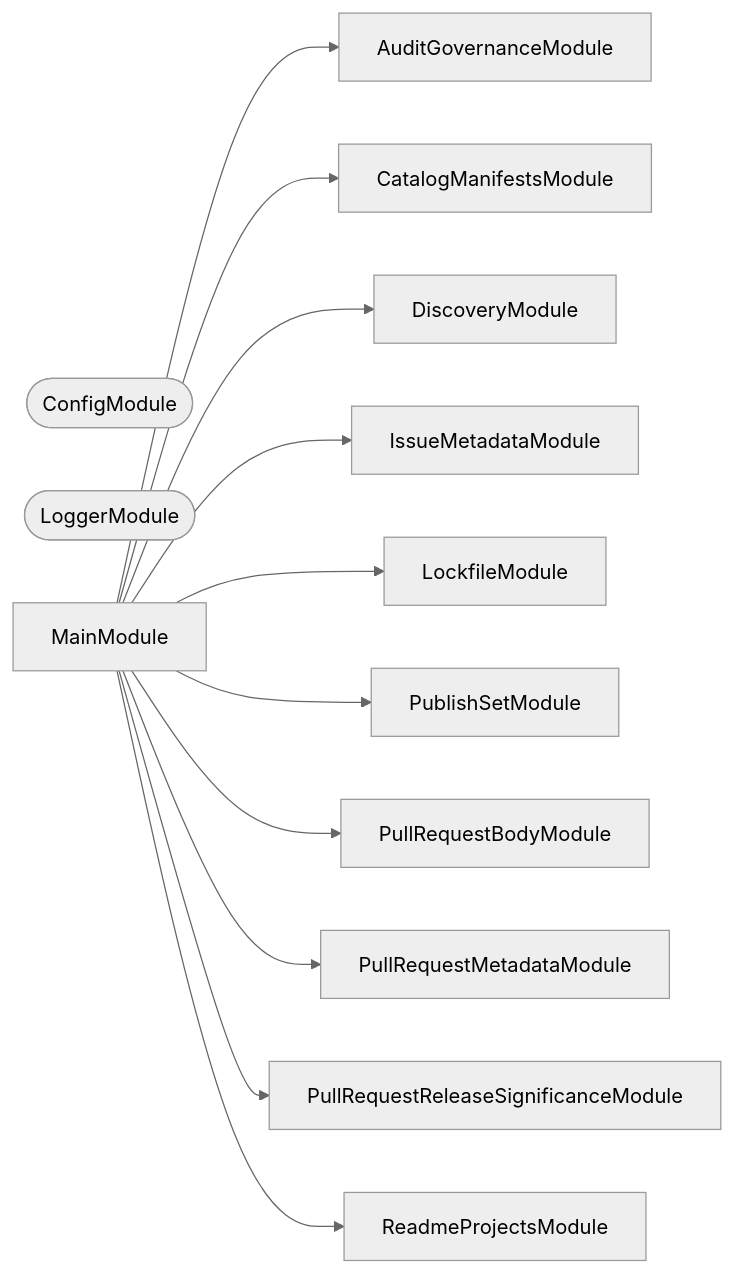
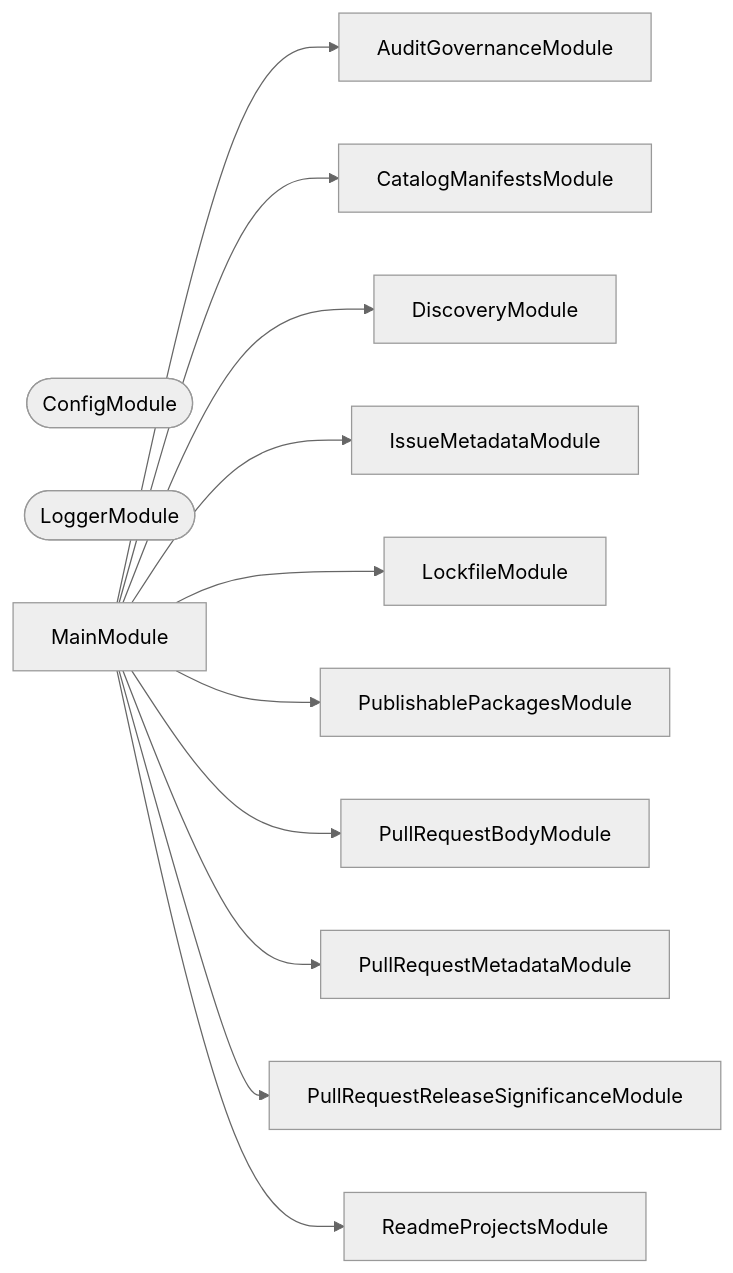
The second of 3 diagrams in tools/validation/README.md (JimmyPaolini/codebase), drawn with Mermaid (neutral theme) before and after one commit. The commit also changed other lines of this file and 88 other files, not shown here.

Commit message:
chore(callidescope,codependix,codometer,conformetry): 🔧 clear private and tighten templates across publishable packages

````diff
--- a/tools/validation/README.md
+++ b/tools/validation/README.md
@@ -418,26 +418,26 @@
 ```mermaid
 flowchart LR
   AuditGovernanceModule
   CatalogManifestsModule
   ConfigModule([ConfigModule])
   DiscoveryModule
   IssueMetadataModule
   LockfileModule
   LoggerModule([LoggerModule])
   MainModule
-  PublishSetModule
+  PublishablePackagesModule
   PullRequestBodyModule
   PullRequestMetadataModule
   PullRequestReleaseSignificanceModule
   ReadmeProjectsModule
   MainModule --> AuditGovernanceModule
   MainModule --> CatalogManifestsModule
   MainModule --> DiscoveryModule
   MainModule --> IssueMetadataModule
   MainModule --> LockfileModule
-  MainModule --> PublishSetModule
+  MainModule --> PublishablePackagesModule
   MainModule --> PullRequestBodyModule
   MainModule --> PullRequestMetadataModule
   MainModule --> PullRequestReleaseSignificanceModule
   MainModule --> ReadmeProjectsModule
 ```
````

☆ ☆ ☆ ☆ ☆ ☆ ☆

**Problem description:** Which lines of the records above hold the word "IssueMetadataModule"? Copy each of them.

**Answer to the problem:**
   IssueMetadataModule
   MainModule --> IssueMetadataModule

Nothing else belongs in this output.